To promote community cohesion
To preserve culture and heritage of our members
What we stand for as EMIC
Service User Focused
We place our service users at the centre of what we do and strive to make a real difference to our communities.
Main collaborations include Citizen’s Advice, Canterbury City Council, Kent Police and East Kent Community Health Foundation Trust.
We listen, value and respect the views of others.
Equity & Diversity
We value our diverse community & strive to create a environment in which everyone’s contributions and talents are fully recognized
We take responsibility for our performance and demand the highest standards of ourselves to meet our commitments to our communities and stakeholders.
To date EMIC has members from the following communities: Polish, Indian, Bangladeshi, Nepalese, Sri Lankan, Chinese, South African, Syrian, Iraqi, Zimbabwean, Ghanaian, Ugandan, Turkish, Sudanese, Vietnamese, Romanian, Nigerian, Latvian and Ukrainian and from all Faiths.
EMIC is run by a committed team of Trustees who come from a wide variety of ethnic groups.
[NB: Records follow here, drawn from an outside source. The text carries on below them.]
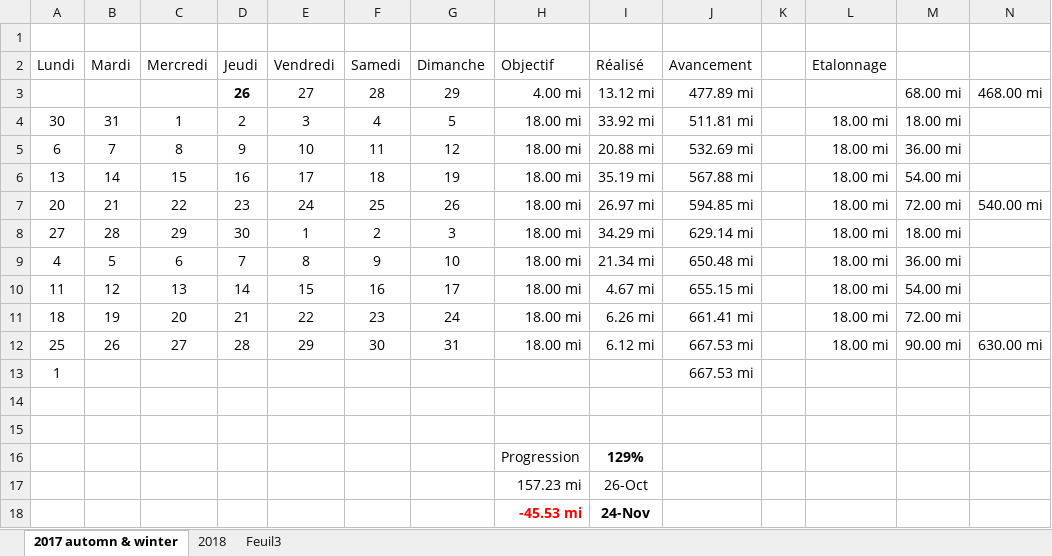
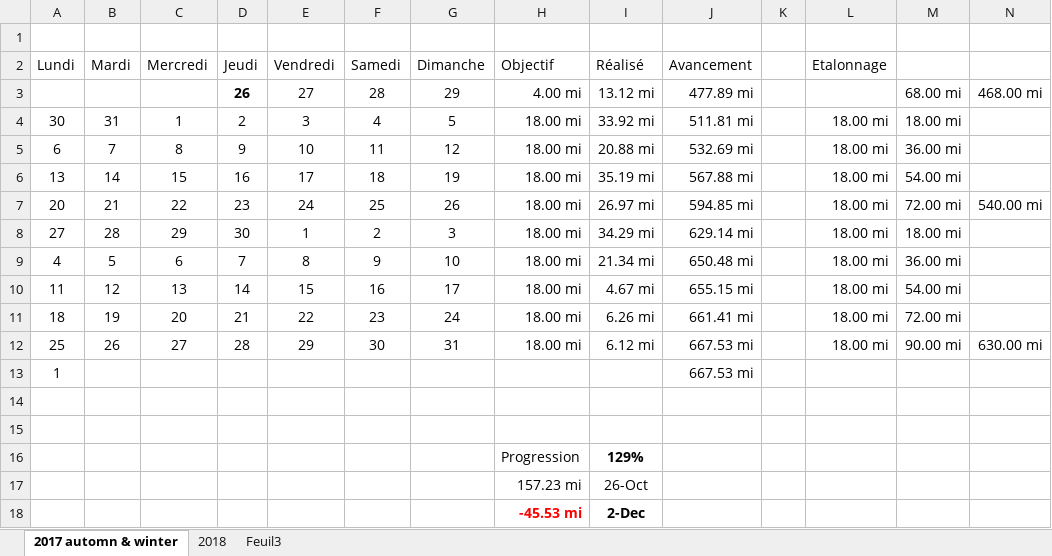
Before and after one commit to yakobibus/Essais, an Excel workbook: Src/622 miles/Objectif 622 miles par an.xlsx, sheet 2017 automn & winter, drawn as a sheet; values as stored, in another font and other column widths than the file's, no borders; conditional formats and table styles not drawn; the diff names each change by its address in the sheet, - before the commit and + after, or states it on an @@ line.

```diff
--- a/Src/622 miles/Objectif 622 miles par an.xlsx (sheet 2017 automn & winter)
+++ b/Src/622 miles/Objectif 622 miles par an.xlsx (sheet 2017 automn & winter)
-I18 (Réalisé): 24-Nov
+I18 (Réalisé): 2-Dec
```
Also changed, not shown: sheet 2018.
The members of the management committee and volunteers have varied skills, experience and passion to promote the aims and objectives of the organisation.
• Dr. Radu Stancu – Chair
• Mohamed Sakel - Vice Chair
• Marta Gocek – Treasurer
• Bakul Chandola – Secretary
• Aga Gordon
• Paul Babra
• Vashu Pamnani
• Helen Madzokere
• Lillian Ndawula – Development Worker (Volunteer)
• Simone Field - Citizens Advice Bureau
• Kiren Morris - Kent Police CLO
• Janine Hodges - Resettlement Manager/ Safeguarding Policy & Programme Officer, Canterbury City Council
Rose was born and raised in Jamaica. She was educated at Montego Bay High School for Girls and later at Birmingham University. She trained with the Church Army and was commissioned in 1982 as an Evangelist; she later trained for ordination at Queens Theological College on their part-time course, ordained deacon in 1991, priested in 1994 and served her title at St Matthewʼs Church, Willenhall Road in the Diocese of Lichfield.For sixteen and a half years she served as a priest in Hackney (Holy Trinity with St Philip, Dalston and All Saints, Haggerston). In 2007 she was appointed as a Chaplain to Her Majesty the Queen and in 2010, she became the first female appointed to the position of the 79th Chaplain to the Speaker of the House of Commons. In November 2014, she took on the additional responsibility as Priest in Charge of city Church, St Mary-at-Hill near Monument.
She was a member of the Broadcasting Standards Commission and has wide experience of media engagement including some religious broadcasting.